RECORDS FOR PROCESSING Block Start
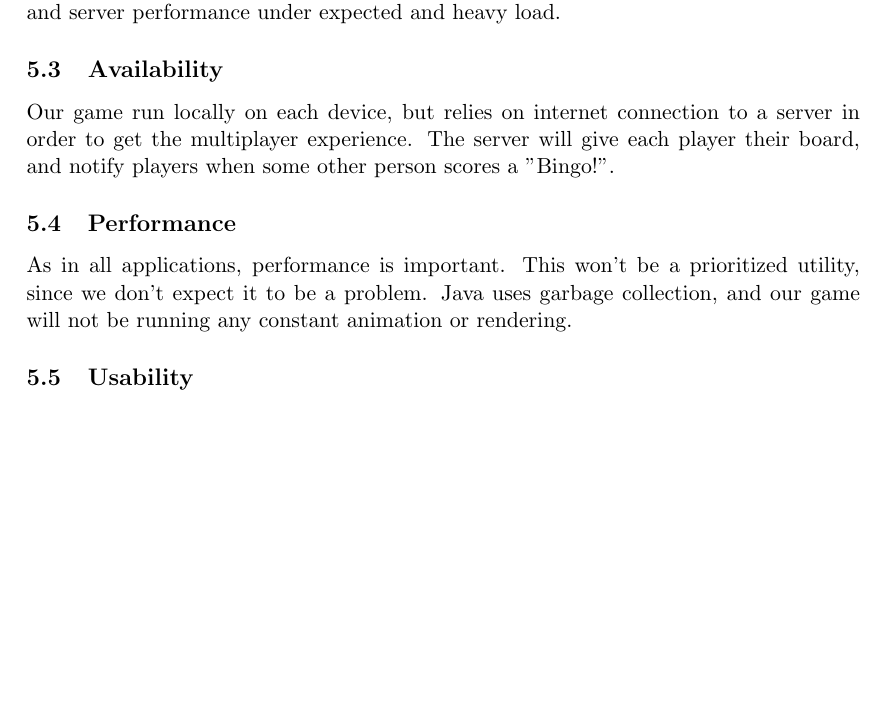
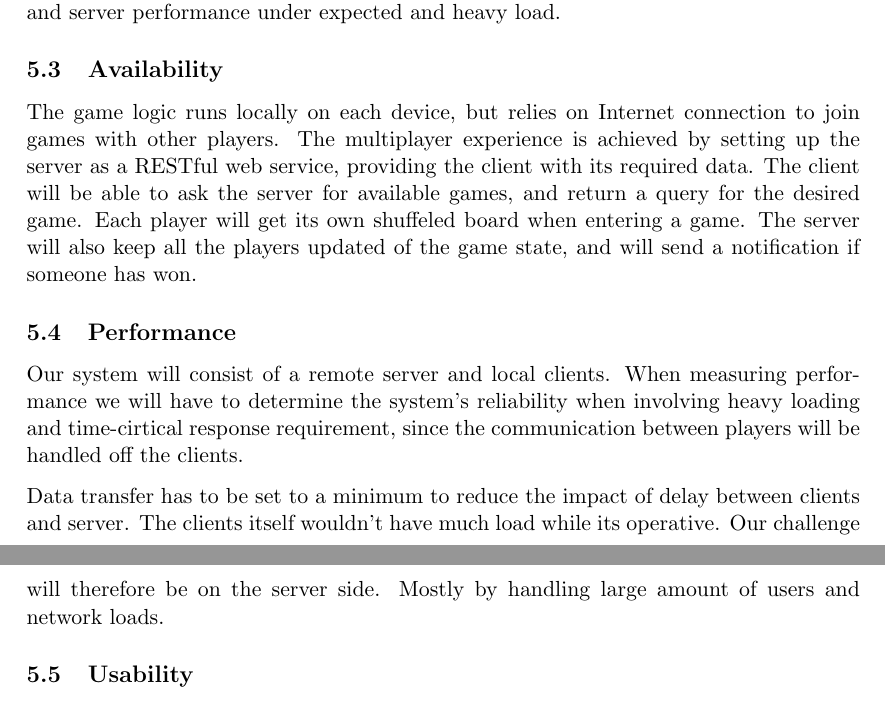
Before and after one commit to gisvold/noahsprogark, a LaTeX document (docs/ArchitecturalDescription/Report.tex, which reads docs/ArchitecturalDescription/section/ArchitecturalTactics.tex): part of page 5 of 10 before the commit and two parts of pages 5 and 6 of 10 after it, the two joined at a grey line, cut so that both start at the same text, the shorter picture padded with empty space. Compiled offline with pdfLaTeX.

Commit message:
Rewrite text about availability and performance.

```diff
--- a/docs/ArchitecturalDescription/section/ArchitecturalTactics.tex
+++ b/docs/ArchitecturalDescription/section/ArchitecturalTactics.tex
@@ -10,12 +10,14 @@ Separating the user interface from the logic will make it easier to test compone
 
 
 \subsection{Availability}
-Our game run locally on each device, but relies on internet connection to a server in order to get the multiplayer experience. The server will give each player their board, and notify players when some other person scores a "Bingo!".
-%TODO: How will we achieve this??
+The game logic runs locally on each device, but relies on Internet connection to join games with other players. The multiplayer experience is achieved by setting up the server as a RESTful web service, providing the client with its required data. The client will be able to ask the server for available games, and return a query for the desired game. Each player will get its own shuffeled board when entering a game. The server will also keep all the players updated of the game state, and will send a notification if someone has won.
 
 
 \subsection{Performance}
-As in all applications, performance is important. This won't be a prioritized utility, since we don't expect it to be a problem. Java uses garbage collection, and our game will not be running any constant animation or rendering.
+Our system will consist of a remote server and local clients. When measuring performance we will have to determine the system's reliability when involving heavy loading and time-cirtical response requirement, since the communication between players will be handled off the clients.
+
+Data transfer has to be set to a minimum to reduce the impact of delay between clients and server. The clients itself wouldn't have much load while its operative. Our challenge will therefore be on the server side. Mostly by handling large amount of users and network loads.
+
 
 %TODO: Write something about performance on server
 
```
RECORDS FOR PROCESSING Block End
YOUR TASK:
The required output is each line above restated verbatim, with all images omitted.

COMPLETED EXERCISE:
Before and after one commit to gisvold/noahsprogark, a LaTeX document (docs/ArchitecturalDescription/Report.tex, which reads docs/ArchitecturalDescription/section/ArchitecturalTactics.tex): part of page 5 of 10 before the commit and two parts of pages 5 and 6 of 10 after it, the two joined at a grey line, cut so that both start at the same text, the shorter picture padded with empty space. Compiled offline with pdfLaTeX.

Commit message:
Rewrite text about availability and performance.

```diff
--- a/docs/ArchitecturalDescription/section/ArchitecturalTactics.tex
+++ b/docs/ArchitecturalDescription/section/ArchitecturalTactics.tex
@@ -10,12 +10,14 @@ Separating the user interface from the logic will make it easier to test compone
 
 
 \subsection{Availability}
-Our game run locally on each device, but relies on internet connection to a server in order to get the multiplayer experience. The server will give each player their board, and notify players when some other person scores a "Bingo!".
-%TODO: How will we achieve this??
+The game logic runs locally on each device, but relies on Internet connection to join games with other players. The multiplayer experience is achieved by setting up the server as a RESTful web service, providing the client with its required data. The client will be able to ask the server for available games, and return a query for the desired game. Each player will get its own shuffeled board when entering a game. The server will also keep all the players updated of the game state, and will send a notification if someone has won.
 
 
 \subsection{Performance}
-As in all applications, performance is important. This won't be a prioritized utility, since we don't expect it to be a problem. Java uses garbage collection, and our game will not be running any constant animation or rendering.
+Our system will consist of a remote server and local clients. When measuring performance we will have to determine the system's reliability when involving heavy loading and time-cirtical response requirement, since the communication between players will be handled off the clients.
+
+Data transfer has to be set to a minimum to reduce the impact of delay between clients and server. The clients itself wouldn't have much load while its operative. Our challenge will therefore be on the server side. Mostly by handling large amount of users and network loads.
+
 
 %TODO: Write something about performance on server
 
```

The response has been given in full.